Could you filter the records below and return each line that holds "новый"?

## Material for the task:
──────────────────────────────
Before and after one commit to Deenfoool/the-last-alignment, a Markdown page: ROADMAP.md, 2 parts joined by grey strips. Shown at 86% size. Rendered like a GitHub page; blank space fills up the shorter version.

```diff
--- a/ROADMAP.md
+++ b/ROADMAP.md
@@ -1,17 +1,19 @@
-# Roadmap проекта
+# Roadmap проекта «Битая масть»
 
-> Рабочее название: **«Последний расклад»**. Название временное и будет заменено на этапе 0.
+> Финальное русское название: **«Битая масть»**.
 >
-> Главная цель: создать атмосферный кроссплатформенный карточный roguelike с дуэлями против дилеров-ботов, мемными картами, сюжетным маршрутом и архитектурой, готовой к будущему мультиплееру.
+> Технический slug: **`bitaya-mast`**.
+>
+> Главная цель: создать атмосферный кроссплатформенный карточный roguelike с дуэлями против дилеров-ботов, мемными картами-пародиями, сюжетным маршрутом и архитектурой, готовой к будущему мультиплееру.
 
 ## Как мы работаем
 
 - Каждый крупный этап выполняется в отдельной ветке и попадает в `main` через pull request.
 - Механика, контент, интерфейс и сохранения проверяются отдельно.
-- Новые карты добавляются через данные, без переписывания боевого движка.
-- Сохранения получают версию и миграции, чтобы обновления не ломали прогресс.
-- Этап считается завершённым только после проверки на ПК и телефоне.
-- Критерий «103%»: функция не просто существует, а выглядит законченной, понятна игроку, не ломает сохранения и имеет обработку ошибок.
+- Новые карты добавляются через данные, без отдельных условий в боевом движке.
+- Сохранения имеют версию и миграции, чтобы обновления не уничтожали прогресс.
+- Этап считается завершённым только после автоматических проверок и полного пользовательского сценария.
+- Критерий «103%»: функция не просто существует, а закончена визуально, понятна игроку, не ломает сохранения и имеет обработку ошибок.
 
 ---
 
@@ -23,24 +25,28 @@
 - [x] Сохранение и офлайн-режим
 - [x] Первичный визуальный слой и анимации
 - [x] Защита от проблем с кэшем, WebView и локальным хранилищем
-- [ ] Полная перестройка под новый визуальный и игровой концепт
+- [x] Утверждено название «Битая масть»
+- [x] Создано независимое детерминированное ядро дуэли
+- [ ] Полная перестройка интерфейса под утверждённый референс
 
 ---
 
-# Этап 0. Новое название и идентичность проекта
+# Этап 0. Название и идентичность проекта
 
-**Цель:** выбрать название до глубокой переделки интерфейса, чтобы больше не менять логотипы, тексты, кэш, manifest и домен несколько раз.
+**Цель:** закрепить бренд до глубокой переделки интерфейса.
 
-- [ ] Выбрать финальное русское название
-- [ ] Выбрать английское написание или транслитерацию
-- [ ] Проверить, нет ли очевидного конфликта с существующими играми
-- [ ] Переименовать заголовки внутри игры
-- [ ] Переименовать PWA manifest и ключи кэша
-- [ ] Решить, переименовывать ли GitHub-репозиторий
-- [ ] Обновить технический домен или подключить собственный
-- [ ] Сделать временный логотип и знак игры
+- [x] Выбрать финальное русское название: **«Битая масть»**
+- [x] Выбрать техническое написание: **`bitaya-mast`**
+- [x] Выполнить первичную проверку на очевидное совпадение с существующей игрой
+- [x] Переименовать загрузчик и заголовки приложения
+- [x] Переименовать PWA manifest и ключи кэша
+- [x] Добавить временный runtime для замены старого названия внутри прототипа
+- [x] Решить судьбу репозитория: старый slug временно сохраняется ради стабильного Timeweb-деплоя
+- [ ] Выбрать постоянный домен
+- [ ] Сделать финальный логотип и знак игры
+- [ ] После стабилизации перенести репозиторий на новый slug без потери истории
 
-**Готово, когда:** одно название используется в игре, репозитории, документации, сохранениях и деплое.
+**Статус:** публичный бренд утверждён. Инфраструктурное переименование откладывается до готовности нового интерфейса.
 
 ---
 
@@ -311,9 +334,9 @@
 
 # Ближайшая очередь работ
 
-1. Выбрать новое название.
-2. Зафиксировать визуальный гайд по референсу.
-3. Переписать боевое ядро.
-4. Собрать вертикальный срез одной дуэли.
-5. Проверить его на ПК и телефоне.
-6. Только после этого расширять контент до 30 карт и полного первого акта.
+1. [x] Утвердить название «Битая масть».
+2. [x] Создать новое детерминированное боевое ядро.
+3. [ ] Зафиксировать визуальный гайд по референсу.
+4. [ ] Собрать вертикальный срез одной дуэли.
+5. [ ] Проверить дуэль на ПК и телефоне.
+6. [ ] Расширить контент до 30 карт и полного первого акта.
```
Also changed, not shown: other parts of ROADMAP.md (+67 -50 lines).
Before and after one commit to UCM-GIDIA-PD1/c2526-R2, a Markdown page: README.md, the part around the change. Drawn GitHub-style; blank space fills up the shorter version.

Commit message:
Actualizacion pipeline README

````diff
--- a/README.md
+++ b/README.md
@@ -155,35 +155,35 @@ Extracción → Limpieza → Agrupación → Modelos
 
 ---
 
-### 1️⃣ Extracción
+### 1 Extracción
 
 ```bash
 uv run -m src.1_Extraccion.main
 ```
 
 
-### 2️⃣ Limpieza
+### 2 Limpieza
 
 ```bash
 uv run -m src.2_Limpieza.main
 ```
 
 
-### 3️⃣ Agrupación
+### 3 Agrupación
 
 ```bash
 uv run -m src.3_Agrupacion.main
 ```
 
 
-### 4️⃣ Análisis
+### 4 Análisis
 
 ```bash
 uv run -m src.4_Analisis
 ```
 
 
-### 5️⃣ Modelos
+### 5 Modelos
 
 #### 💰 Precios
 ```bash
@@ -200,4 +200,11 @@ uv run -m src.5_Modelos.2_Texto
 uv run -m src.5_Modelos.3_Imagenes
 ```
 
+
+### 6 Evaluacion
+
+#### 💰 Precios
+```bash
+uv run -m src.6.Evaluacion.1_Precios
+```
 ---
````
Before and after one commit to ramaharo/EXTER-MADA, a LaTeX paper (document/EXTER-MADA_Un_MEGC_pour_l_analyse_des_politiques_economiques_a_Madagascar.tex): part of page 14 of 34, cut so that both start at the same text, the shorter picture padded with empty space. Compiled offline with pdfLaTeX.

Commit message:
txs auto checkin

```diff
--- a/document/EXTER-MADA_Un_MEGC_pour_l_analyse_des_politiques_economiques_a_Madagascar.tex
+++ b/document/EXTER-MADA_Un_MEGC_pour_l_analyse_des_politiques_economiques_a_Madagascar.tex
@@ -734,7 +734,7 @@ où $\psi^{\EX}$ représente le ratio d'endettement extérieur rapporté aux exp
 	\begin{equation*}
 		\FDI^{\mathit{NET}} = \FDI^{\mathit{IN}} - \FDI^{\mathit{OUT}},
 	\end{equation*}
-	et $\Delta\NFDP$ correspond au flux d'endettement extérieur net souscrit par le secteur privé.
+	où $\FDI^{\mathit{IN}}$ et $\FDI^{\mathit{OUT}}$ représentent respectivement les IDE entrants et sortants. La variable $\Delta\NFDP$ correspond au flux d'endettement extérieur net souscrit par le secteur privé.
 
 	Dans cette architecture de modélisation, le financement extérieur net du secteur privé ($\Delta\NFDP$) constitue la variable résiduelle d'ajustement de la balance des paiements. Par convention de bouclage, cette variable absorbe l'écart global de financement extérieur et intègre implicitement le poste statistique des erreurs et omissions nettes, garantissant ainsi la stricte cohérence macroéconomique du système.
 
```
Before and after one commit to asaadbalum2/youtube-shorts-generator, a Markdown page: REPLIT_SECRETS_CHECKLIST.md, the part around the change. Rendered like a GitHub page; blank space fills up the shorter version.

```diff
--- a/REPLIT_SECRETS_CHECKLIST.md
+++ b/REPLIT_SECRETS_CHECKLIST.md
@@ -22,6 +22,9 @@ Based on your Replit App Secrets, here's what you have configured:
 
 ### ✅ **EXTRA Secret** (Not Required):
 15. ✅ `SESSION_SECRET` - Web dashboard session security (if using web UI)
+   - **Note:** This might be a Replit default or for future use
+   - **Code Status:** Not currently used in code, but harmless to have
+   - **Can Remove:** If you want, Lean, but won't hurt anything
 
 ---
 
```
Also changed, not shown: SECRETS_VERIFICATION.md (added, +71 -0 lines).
──────────────────────────────
## Solution to the exercise:
-- [ ] Полная перестройка под новый визуальный и игровой концепт
+- [ ] После стабилизации перенести репозиторий на новый slug без потери истории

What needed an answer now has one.